Prayer to Our Lady of Mariazell
O Mary, we call upon you.
You are the Great Mother of Austria,
the Mother of the Slavic peoples.
You offer a safe haven for the exiled;
you bring freedom and consolation to prisoners.
We ask you holiest of all virgins, to guard innocence and purity.
Help us in all our needs, assist us in danger when we call upon you.
O Mary, guardian of the German Lands,
we pray that you may banish the scourges of war and bring peace to all believers. Through your powerful intercession, console the disillusioned, bring back the erring, comfort the sick, and give hope to sinners.
Great Mother Mary, Our Lady of Mariazell,
bless and protect the people who honor you.


Mary G said...

Pope Benedict went to Mariazell when he went to Austria last year (as did JP2 at least once during his pontificate). It is a wonderful place in a country that has many Marian shrines ...

And the Mariazellerbahn IS a trip not to be missed ... the narrow gauge thru the mountains is thrilled (altho I'm not keen on heights).

Thanks for bringing back memories of a wonderful time ... and THANKS for creating this unit; you REALLY need to publish it.

Amy Bowllan said...

Thank you for posting this. It allowed me to pause for a minute and get out of the day - to - day mundane 'stuff'.

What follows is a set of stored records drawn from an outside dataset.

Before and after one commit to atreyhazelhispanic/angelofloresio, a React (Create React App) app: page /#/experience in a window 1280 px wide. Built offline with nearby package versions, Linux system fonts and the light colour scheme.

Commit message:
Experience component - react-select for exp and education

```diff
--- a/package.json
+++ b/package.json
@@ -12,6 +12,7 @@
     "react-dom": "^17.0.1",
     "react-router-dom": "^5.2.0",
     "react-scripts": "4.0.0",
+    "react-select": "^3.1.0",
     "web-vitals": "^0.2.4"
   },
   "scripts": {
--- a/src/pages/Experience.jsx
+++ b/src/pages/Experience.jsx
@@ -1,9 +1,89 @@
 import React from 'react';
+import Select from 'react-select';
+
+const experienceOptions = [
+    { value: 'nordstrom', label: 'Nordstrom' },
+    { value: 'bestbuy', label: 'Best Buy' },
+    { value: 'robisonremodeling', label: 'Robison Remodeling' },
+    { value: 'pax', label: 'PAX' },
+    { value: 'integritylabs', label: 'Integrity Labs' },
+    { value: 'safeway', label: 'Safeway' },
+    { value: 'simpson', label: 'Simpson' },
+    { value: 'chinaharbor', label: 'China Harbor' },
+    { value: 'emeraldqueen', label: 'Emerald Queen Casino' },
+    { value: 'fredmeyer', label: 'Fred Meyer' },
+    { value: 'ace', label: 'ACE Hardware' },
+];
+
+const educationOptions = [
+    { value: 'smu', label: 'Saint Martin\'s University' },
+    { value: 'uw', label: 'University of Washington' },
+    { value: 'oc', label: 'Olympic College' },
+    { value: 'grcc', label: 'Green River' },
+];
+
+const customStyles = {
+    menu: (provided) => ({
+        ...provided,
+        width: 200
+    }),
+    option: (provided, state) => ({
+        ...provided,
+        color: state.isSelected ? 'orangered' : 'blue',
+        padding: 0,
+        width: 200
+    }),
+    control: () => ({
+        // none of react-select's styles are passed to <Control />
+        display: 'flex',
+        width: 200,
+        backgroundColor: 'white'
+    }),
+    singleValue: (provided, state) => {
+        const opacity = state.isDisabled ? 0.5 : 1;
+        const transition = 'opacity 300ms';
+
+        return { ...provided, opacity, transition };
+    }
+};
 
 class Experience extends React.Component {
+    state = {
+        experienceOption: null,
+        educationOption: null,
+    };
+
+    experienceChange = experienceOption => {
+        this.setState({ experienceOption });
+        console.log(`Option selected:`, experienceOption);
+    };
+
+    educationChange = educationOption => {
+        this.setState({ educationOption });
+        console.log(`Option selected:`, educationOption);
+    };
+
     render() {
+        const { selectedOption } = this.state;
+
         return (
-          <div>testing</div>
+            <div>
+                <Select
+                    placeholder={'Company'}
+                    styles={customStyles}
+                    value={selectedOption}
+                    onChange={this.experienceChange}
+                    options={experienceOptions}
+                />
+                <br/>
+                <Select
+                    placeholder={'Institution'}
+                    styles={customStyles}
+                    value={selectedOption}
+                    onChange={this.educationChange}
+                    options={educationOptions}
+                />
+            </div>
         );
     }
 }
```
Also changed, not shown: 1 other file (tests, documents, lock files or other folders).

The Bookworm said...

I thought of you when I was doing this one, Mary :).

Thank you for the kind comments.